Segment Open

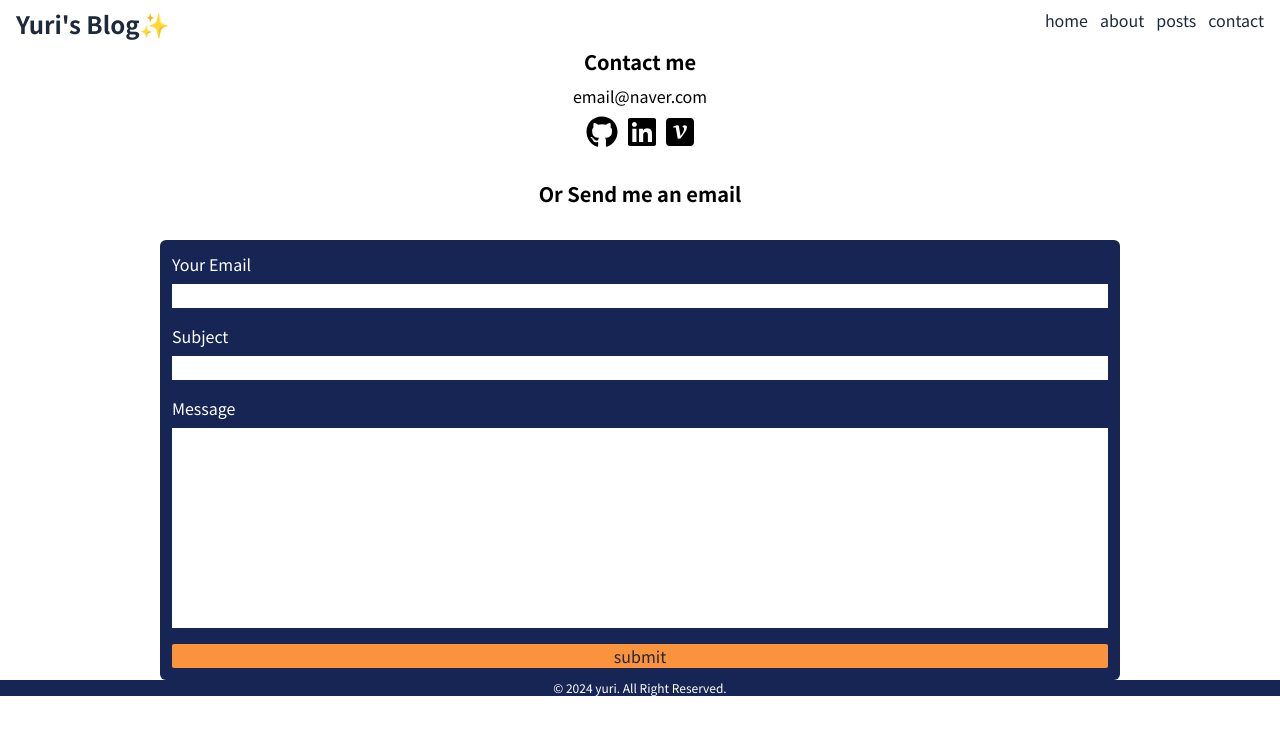
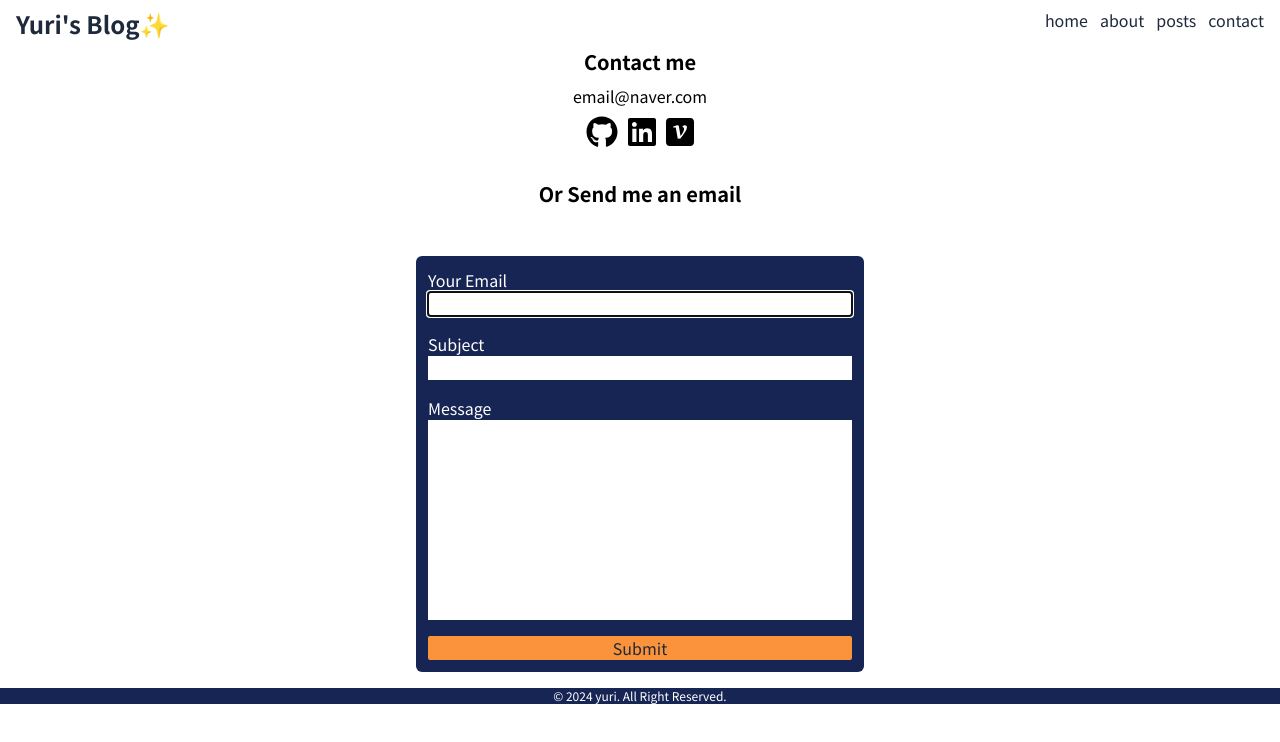
Before and after one commit to yulllna/next_blog, a Next.js app: page /contact in a window 1280 px wide. Shown: the top 742 px of the page. Built offline with nearby package versions, Linux system fonts and the light colour scheme.

Commit message:
nodemailer 적용

```diff
--- a/package.json
+++ b/package.json
@@ -18,7 +18,8 @@
     "react-markdown": "^9.0.1",
     "react-multi-carousel": "^2.8.5",
     "react-syntax-highlighter": "^15.5.0",
-    "remark-gfm": "^4.0.0"
+    "remark-gfm": "^4.0.0",
+    "yup": "^1.4.0"
   },
   "devDependencies": {
     "@tailwindcss/typography": "^0.5.12",
--- /dev/null
+++ b/src/app/api/contact/route.ts
@@ -0,0 +1,26 @@
+import { sendEmail } from '@/service/email';
+import * as yup from 'yup';
+
+const bodySchema = yup.object().shape({
+    from: yup.string().email().required(),
+    subject: yup.string().required(),
+    message: yup.string().required()
+})
+
+export async function POST(req: Request) {
+    const body = await req.json();
+    console.log(body)
+    console.log(bodySchema.isValidSync(body))
+    if (!bodySchema.isValidSync(body)) {
+        return new Response(JSON.stringify({message: '메일 전송에 실패함!'}), {status: 400});
+    }
+    return sendEmail(body)
+    .then(() => new Response(JSON.stringify(
+        {message: '메일을 성공적으로 보냈음'}),
+        {status: 200}))
+    .catch(error => {
+        console.error(error)
+        return new Response(JSON.stringify({message: '메일 전송에 실패함!'}),{status: 500});
+    })
+
+  }
--- a/src/app/contact/page.tsx
+++ b/src/app/contact/page.tsx
@@ -1,4 +1,5 @@
 'use client'
+import ContactForm from '@/components/ContactForm';
 import React, {useState} from 'react';
 import { FaGithub } from "react-icons/fa";
 import { FaLinkedin } from "react-icons/fa";
@@ -7,7 +8,7 @@ import { SiVelog } from "react-icons/si";
 // import { SendMailParam, mailSender } from '../../config/nodemailer'
 
 const ContactPage: React.FC = () => {
-    const inputStyle = 'px-1 mb-4 text-gray-800'
+    // const inputStyle = 'px-1 mb-4 text-gray-800'
 
     const [email, setEmail] = useState('');
     const [subject, setSubject] = useState('');
@@ -62,7 +63,7 @@ const ContactPage: React.FC = () => {
                 </div>
                 <p className='font-bold text-xl py-8'>Or Send me an email</p>
             </div>
-            <form id="mailForm" className='bg-blue-950 w-9/12 rounded-md text-white flex flex-col p-3 mx-auto' onSubmit={handleSubmit}>
+            {/* <form id="mailForm" className='bg-blue-950 w-9/12 rounded-md text-white flex flex-col p-3 mx-auto' onSubmit={handleSubmit}>
                 <label htmlFor="email" className='pb-2'>Your Email</label>
                 <input type="email" id='email' className={inputStyle} value={email} onChange={handleEmailChange} />
                 <label htmlFor="subject" className='pb-2'>Subject</label>
@@ -70,7 +71,8 @@ const ContactPage: React.FC = () => {
                 <label htmlFor="message" className='pb-2'>Message</label>
                 <textarea name="message" id="message" className={`${inputStyle} resize-none h-[200px]`} value={message} onChange={handleMessageChange}></textarea>
                 <button type="submit" form="mailForm" className='bg-orange-400 text-gray-800 rounded-sm'>submit</button>
-            </form>
+            </form> */}
+            <ContactForm />
         </div>
     );
 };
--- /dev/null
+++ b/src/components/Banner.tsx
@@ -0,0 +1,19 @@
+
+import React from 'react';
+
+export type BannerData = {
+    message: string;
+    state: 'success' | 'error';
+}
+
+const Banner = ({banner: {message, state}}: {banner: BannerData}) => {
+    const isSuccess = state === 'success';
+    const icon = isSuccess ? '✅' : '🔥';
+    return (
+        <p className={`p-2 rounded-xl w-full text-center ${isSuccess ? 'bg-green-300': 'bg-red-300'}`}>
+            {`${icon} ${message}`}
+        </p>
+    );
+};
+
+export default Banner;
--- /dev/null
+++ b/src/components/ContactForm.tsx
@@ -0,0 +1,70 @@
+'use client'
+import { sendContactEmail } from '@/service/contact';
+import React, {ChangeEvent, FormEvent, useState} from 'react';
+import Banner, {BannerData} from './Banner'
+
+type Form = {
+    from: string;
+    subject: string;
+    message: string;
+};
+
+const DEFAULT_DATA = {
+    from: '',
+    subject: '',
+    message: ''
+}
+
+const ContactForm = () => {
+    const [form, setForm] = useState<Form>(DEFAULT_DATA);
+
+    const [banner, setBanner] = useState<BannerData | null>(null);
+
+    const INPUT_STYLE = 'px-1 mb-4 text-gray-800'
+
+    //HTML Input Element에서 발생하는 change 이벤트
+    const onChange = (e: ChangeEvent<HTMLInputElement | HTMLTextAreaElement>) => {
+        const { name, value } = e.target;
+        setForm(prev => ({...prev, [name]: value}))
+    }
+
+    const onSubmit = (e: FormEvent<HTMLFormElement>) => {
+        // 페이지가 다시 로딩되지 않도록 방지
+        e.preventDefault();
+
+        sendContactEmail(form)
+        .then(() => {
+            setBanner({message: '메일을 성공적으로 발송했습니다.', state: 'success'});
+            setForm(DEFAULT_DATA);
+        })
+        .catch(() => {
+            setBanner({message: '메일 전송을 실패했습니다.', state: 'error'});
+        })
+        .finally(() => {
+            setTimeout(() => {
+                setBanner(null)
+            }, 2000);
+        })
+
+    }
+
+    return (
+        <section className='w-full max-w-md mx-auto'>
+            { banner && <Banner banner={banner}  /> }
+            <form onSubmit={onSubmit} className='bg-blue-950 w-full  rounded-md text-white flex flex-col p-3 my-4'>
+                <label htmlFor='from'>Your Email</label>
+                <input type="email" id='from' className={INPUT_STYLE} name='from' required autoFocus value={form.from} onChange={onChange} />
+
+                <label htmlFor='subject'>Subject</label>
+                <input type="text" id='subject' className={INPUT_STYLE} name='subject' required value={form.subject} onChange={onChange} />
+
+                <label htmlFor='message'>Message</label>
+                <textarea rows={10} id='message' className={`${INPUT_STYLE} resize-none h-[200px]`} name='message' required value={form.message} onChange={onChange} />
+
+                <button className='bg-orange-400 text-gray-800 rounded-sm  hover:bg-orange-500'>Submit</button>
+            </form>
+        </section>
+    );
+};
+
+export default ContactForm;
--- /dev/null
+++ b/src/service/contact.ts
@@ -0,0 +1,18 @@
+import { EmailData } from './email'
+
+export async function sendContactEmail(email: EmailData) {
+    // api라우트에 이메일 전송을 위한 요청을 보냄
+    const response =  await fetch('./api/contact', {
+        method: 'POST',
+        body: JSON.stringify(email),
+        headers: {
+            'Content-Type': 'application/json',
+        }
+    });
+
+    const data = await response.json();
+    if(!response.ok) {
+        throw new Error(data.message || '서버 요청에 실패함 😔')
+    }
+    return data;
+};
--- /dev/null
+++ b/src/service/email.ts
@@ -0,0 +1,34 @@
+import nodemailer from 'nodemailer'
+
+export type EmailData = {
+    from: string;
+    subject: string;
+    message: string;
+};
+const email = process.env.NEXT_PUBLIC_EMAIL;
+const pass = process.env.NEXT_PUBLIC_PASSWORD;
+
+const transporter = nodemailer.createTransport({
+    port: 465,
+    host: 'smtp.gmail.com',
+    secure: true,
+    auth: {
+        user: email,
+        pass: pass
+    }
+});
+
+export async function sendEmail({ subject, from, message }: EmailData) {
+    const mailData = {
+        to: email,
+        subject: `[BLOG] ${subject}`,
+        from,
+        html: `
+            <h1>${subject}</h1>
+            <div>${message}</div>
+            <br/>
+            <p>보낸사람: ${from}</p>
+        `
+    }
+    return transporter.sendMail(mailData);
+}
```
Also changed, not shown: 1 other file (tests, documents, lock files or other folders).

Segment Closed

→ PROBLEM REQUIREMENTS: If a line in the entries holds the string "setBanner", copy it.

→ YOUR SOLUTION:
+    const [banner, setBanner] = useState<BannerData | null>(null);
+            setBanner({message: '메일을 성공적으로 발송했습니다.', state: 'success'});
+            setBanner({message: '메일 전송을 실패했습니다.', state: 'error'});
+                setBanner(null)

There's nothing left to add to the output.